when we tie in things like mapping a citizen to a digital ID – how do we ensure that non-traditional organizations can speak free from potential suppression by those with current infrastructure control? does this apply in the workplace?

who are the judges of the validity of reason, or more rightly an attempt at shaping its manifestation and testing out that template on a world?

who is the guardian of limited being being experimented on? not all practices seem ethical.

cv harquail July 13, 2011 at 8:25 am

Hi Leo-
Thanks for your comment.

There is a very real and constant concern about the boundaries between enthusiastic willing engagement and the tendency of organizations to want to extract and control. It’s tempting to forget the role of control and profit-taking when we talk about lofty concepts like ‘purpose’ — and in truth, there are too few organizations whose purposes are what we’d freely commit to.

One opportunity of social media is the way that it can be used to enlarge the span of participation, to get more people into the deliberative process – in ways that ultimately reshape the collective purpose.

A second opportunity is the way that social media can expose assumptions of which ideas are heard, and expose practices that work to silence dissent. When these are ‘seen’ they are easier for members throughout the system to confront and change.

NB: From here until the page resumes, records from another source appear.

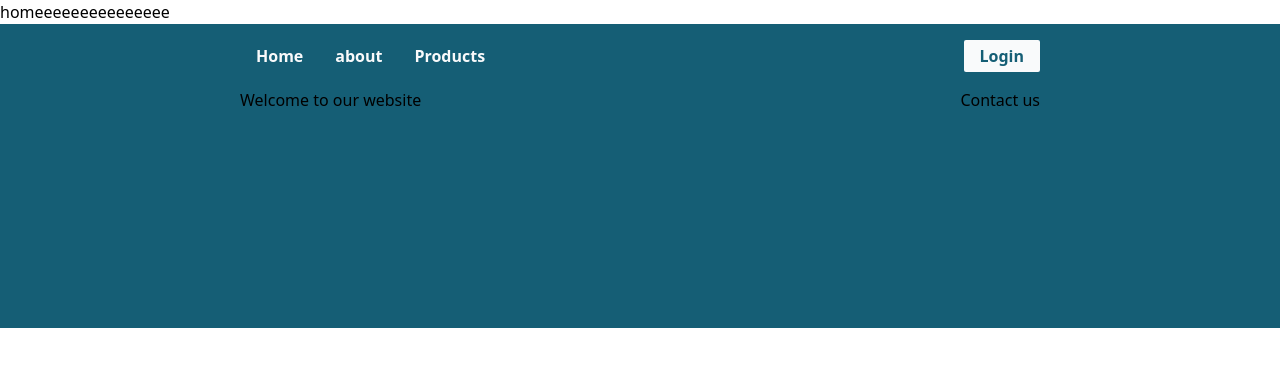
Repository: Sanaa00/svelte-test
Page: /
The author's editor kept a copy of each file at every save. The page is drawn from the files as they stood at one save, then again after the next save.
The browser window is 1280 px wide. The pictures show the whole page.
The project was rebuilt for these pictures with package versions that can differ from the ones it lists, and the page was loaded fresh each time. The framework's server and built-in components were replaced by stand-ins that run in the browser. Also part of the build but not shown: svelte.config.js, vite.config.js.

Above is the page before, as saved 2024-12-08 20:06:52.

After the next save:
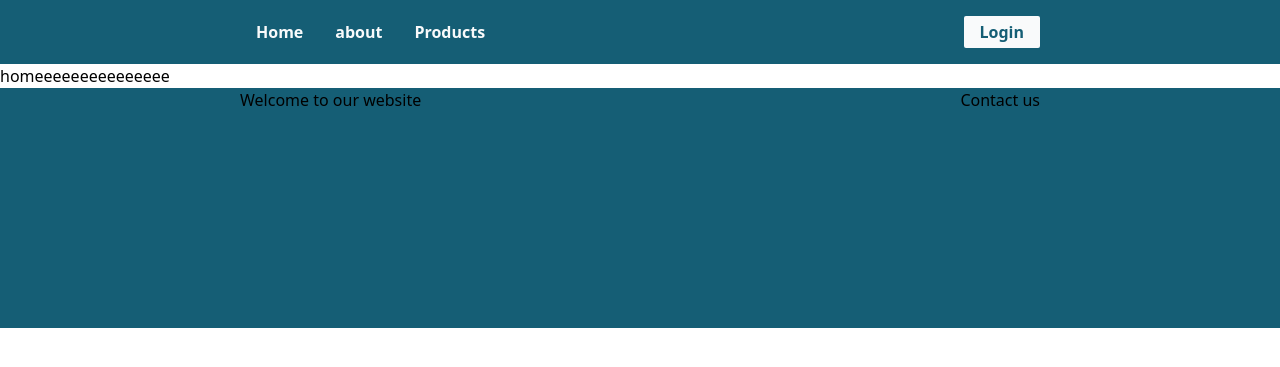
Saved 22 s later.
--- a/src/routes/+layout.svelte
+++ b/src/routes/+layout.svelte
@@ -1,12 +1,12 @@
 <script>
 	import '../app.css';
-	let { children } = $props();
+	// let { children } = $props();
 
 	import Footer from '../component/Footer.svelte';
 	import Navbar from '../component/Navbar.svelte';
 </script>
 
-{@render children()}
+<!-- {@render children()} -->
 <Navbar />
-
+<slot />
 <Footer />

Social media doesn’t make organizations more democratic, but it does provide a structure for more democratic deliberation and decision making. Because that structure is already there and ready to be used differently if we choose to do that, it’s easier for advocates to press forward. They/we don’t have to design systems since there is a framework there. We (just) have to use the tools differently.

not a small challenge, but more do-able now.

Elsewhere on the blog I’ve written about the important realities of capitalism, management control, and exploitation, etc. Please also see:

Are Your Social Business Systems Designed for Extraction or Contribution? http://authenticorganizations.com/harquail/2011/05/12/are-your-social-business-systems-designed-for-extraction-or-contribution/

3 Reasons Why Employee Engagement is a Scam http://authenticorganizations.com/harquail/2010/05/10/3-reasons-why-employee-engagement-is-a-scam/

Socialism, Capitalism, 5 Points of Ignorance, and Progressive Organizational Movements http://authenticorganizations.com/harquail/2009/04/14/socialism-capitalism-5-points-of-ignorance-and-progressive-organizational-movements/

Thanks for keeping it ‘real’. cvh

Brian Edwards July 12, 2011 at 9:48 pm

Great point — it’s not the tool itself that’s the the Killer App, it’s the way the tool is used that makes it effective. Flourishing organizations — and happier more connected people — is indeed a great purpose in and of itself.

Bret Simmons July 13, 2011 at 10:04 am

Love it, CV. You and I are so on the same page with the importance of purpose and social business. Gee, maybe we should write a book together… :)

cv harquail July 14, 2011 at 12:03 pm

Hi Bret-
Yes, it’s great to feel a cohering of link minds and active voices. Plus, I love that purpose works not only at both individual & organizational levels , but also words to link the two.

Comments on this entry are closed.